Quite cool both on the biological and techy side of things. Very, very nice approach to screen for differential promoter effects by using a barcoded reporter, essentially designing a new technique “Barcoded polysomal profiling” (BPP). Biologically, the study reports that mA6 of RNA is an epigenetic mechanism that determines the future activity and fate of the transcribed mRNA, thereby indirectly coupling transcription and translation.

Not read in detail, but this sounds a bit cool (apparently, you can change the sex of C. elegans with fatty acids): Fatty Acids Regulate Germline Sex Determination through ACS-4-Dependent Myristoylation (Tang et al. Cell 2017 quite impressive with only 2 authors!).

Structural Basis for Guide RNA Processing and Seed-Dependent DNA Targeting by CRISPR-Cas12a (Swarts et al. 2017, Molecular Cell –  from the Jinek lab) – just one of those papers that are good to have; Cas12a = Cpf1, the cousin of Cas9, also used for gene editing.

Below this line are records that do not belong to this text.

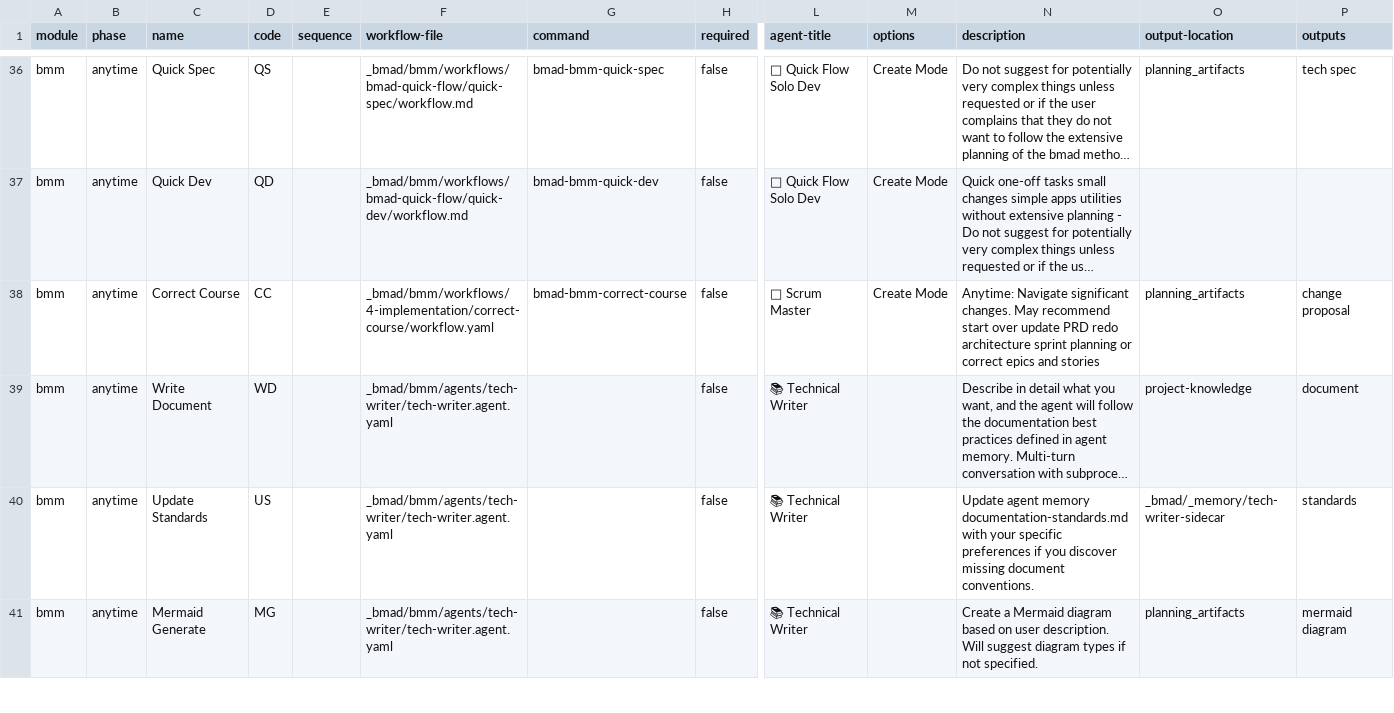
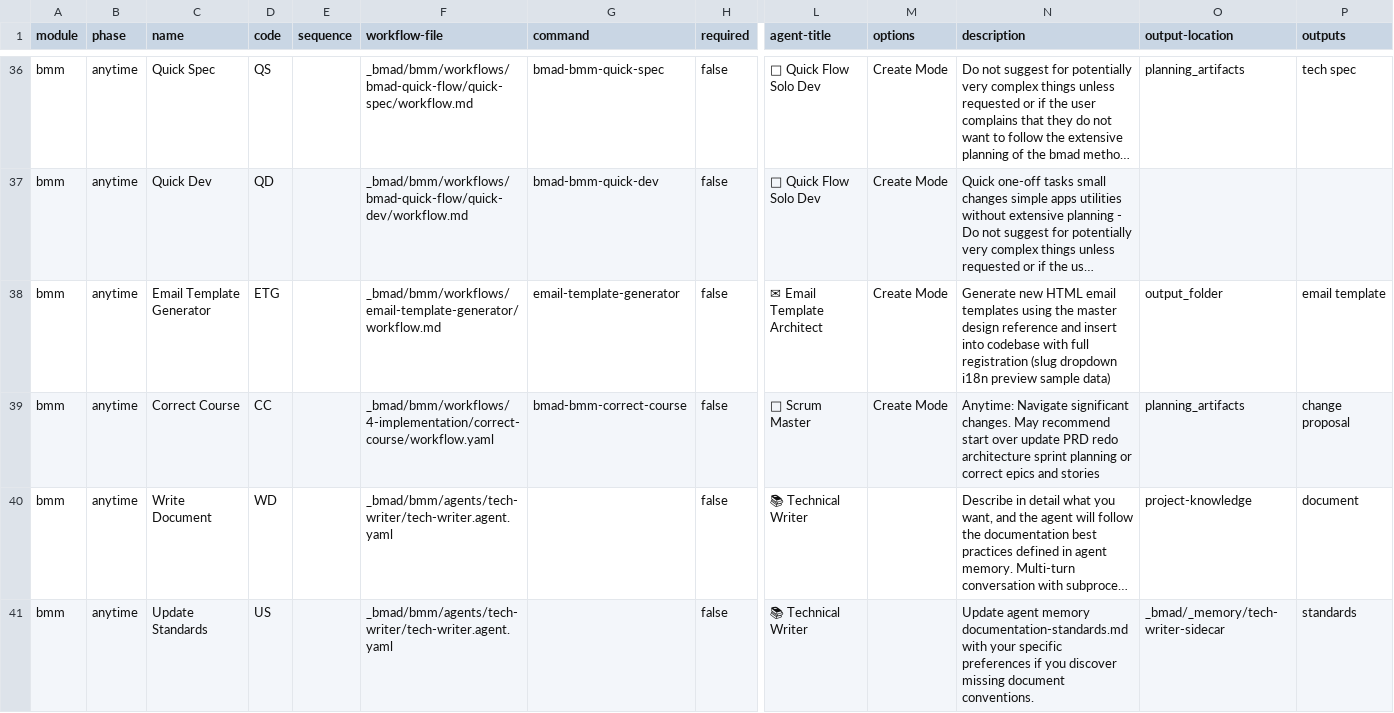
Before and after one commit to zolijavos/bbje-ceog, a CSV file: _bmad/_config/bmad-help.csv, drawn as a sheet; only a part is shown, gaps mark what is left out; the shorter side is filled out with more unchanged rows; long unchanged cells end in …; rows hold the shown columns only; the diff names each change by its address in the sheet, - before the commit and + after, or states it on an @@ line.

```diff
--- a/_bmad/_config/bmad-help.csv
+++ b/_bmad/_config/bmad-help.csv
+row 38: bmm | anytime | Email Template Generator | ETG |  | _bmad/bmm/workflows/email-template-generator/workflow.md | email-template-generator | false | ✉ Email Template Architect | Create Mode | Generate new HTML email templates using the master design reference and insert into codebase with full registration (slug dropdown i18n preview sample data) | output_folder | email template
```
Also changed, not shown: 9 other files.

Different from Cas9 by being able to process its own guide RNAs + different PAM requirement + Cpf1 generates staggered cuts.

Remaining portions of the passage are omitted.